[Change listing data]
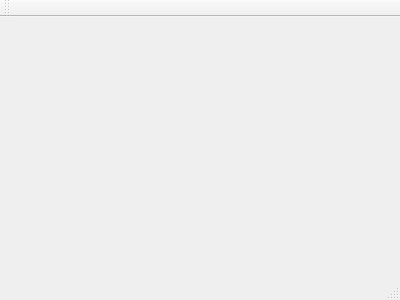
Before: the Qt Designer form Scan3D/mainwindow.ui in MarlonKuqi/Scan3D, drawn with Qt 5.
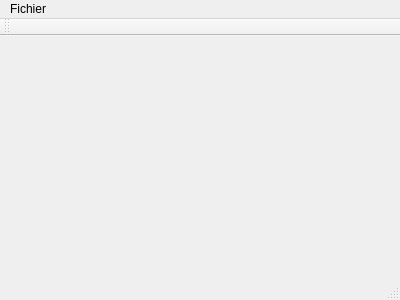
After: the same form once the commit is applied.

Patch:
```diff
--- a/Scan3D/mainwindow.ui
+++ b/Scan3D/mainwindow.ui
@@ -12,13 +12,40 @@
   <property name="windowTitle" >
    <string>MainWindow</string>
   </property>
-  <widget class="QMenuBar" name="menuBar" />
-  <widget class="QToolBar" name="mainToolBar" />
-  <widget class="QWidget" name="centralWidget" />
-  <widget class="QStatusBar" name="statusBar" />
+  <widget class="QWidget" name="centralWidget"/>
+  <widget class="QMenuBar" name="menuBar">
+   <property name="geometry">
+    <rect>
+     <x>0</x>
+     <y>0</y>
+     <width>400</width>
+     <height>17</height>
+    </rect>
+   </property>
+   <widget class="QMenu" name="menuFichier">
+    <property name="title">
+     <string>Fichier</string>
+    </property>
+    <addaction name="openFile"/>
+   </widget>
+   <addaction name="menuFichier"/>
+  </widget>
+  <widget class="QToolBar" name="mainToolBar">
+   <attribute name="toolBarArea">
+    <enum>TopToolBarArea</enum>
+   </attribute>
+   <attribute name="toolBarBreak">
+    <bool>false</bool>
+   </attribute>
+  </widget>
+  <widget class="QStatusBar" name="statusBar"/>
+  <action name="openFile">
+   <property name="text">
+    <string>Ouvrir un fichier...</string>
+   </property>
+  </action>
  </widget>
- <layoutDefault spacing="6" margin="11" />
- <pixmapfunction></pixmapfunction>
+ <layoutdefault spacing="6" margin="11"/>
  <resources/>
  <connections/>
 </ui>
```
Left out of the diff: 9 changed lines with no effect on the pictures.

Task statement: Output nothing but the records, word for word, and none of their pictures.

Problem solution:
Before: the Qt Designer form Scan3D/mainwindow.ui in MarlonKuqi/Scan3D, drawn with Qt 5.
After: the same form once the commit is applied.

Patch:
```diff
--- a/Scan3D/mainwindow.ui
+++ b/Scan3D/mainwindow.ui
@@ -12,13 +12,40 @@
   <property name="windowTitle" >
    <string>MainWindow</string>
   </property>
-  <widget class="QMenuBar" name="menuBar" />
-  <widget class="QToolBar" name="mainToolBar" />
-  <widget class="QWidget" name="centralWidget" />
-  <widget class="QStatusBar" name="statusBar" />
+  <widget class="QWidget" name="centralWidget"/>
+  <widget class="QMenuBar" name="menuBar">
+   <property name="geometry">
+    <rect>
+     <x>0</x>
+     <y>0</y>
+     <width>400</width>
+     <height>17</height>
+    </rect>
+   </property>
+   <widget class="QMenu" name="menuFichier">
+    <property name="title">
+     <string>Fichier</string>
+    </property>
+    <addaction name="openFile"/>
+   </widget>
+   <addaction name="menuFichier"/>
+  </widget>
+  <widget class="QToolBar" name="mainToolBar">
+   <attribute name="toolBarArea">
+    <enum>TopToolBarArea</enum>
+   </attribute>
+   <attribute name="toolBarBreak">
+    <bool>false</bool>
+   </attribute>
+  </widget>
+  <widget class="QStatusBar" name="statusBar"/>
+  <action name="openFile">
+   <property name="text">
+    <string>Ouvrir un fichier...</string>
+   </property>
+  </action>
  </widget>
- <layoutDefault spacing="6" margin="11" />
- <pixmapfunction></pixmapfunction>
+ <layoutdefault spacing="6" margin="11"/>
  <resources/>
  <connections/>
 </ui>
```
Left out of the diff: 9 changed lines with no effect on the pictures.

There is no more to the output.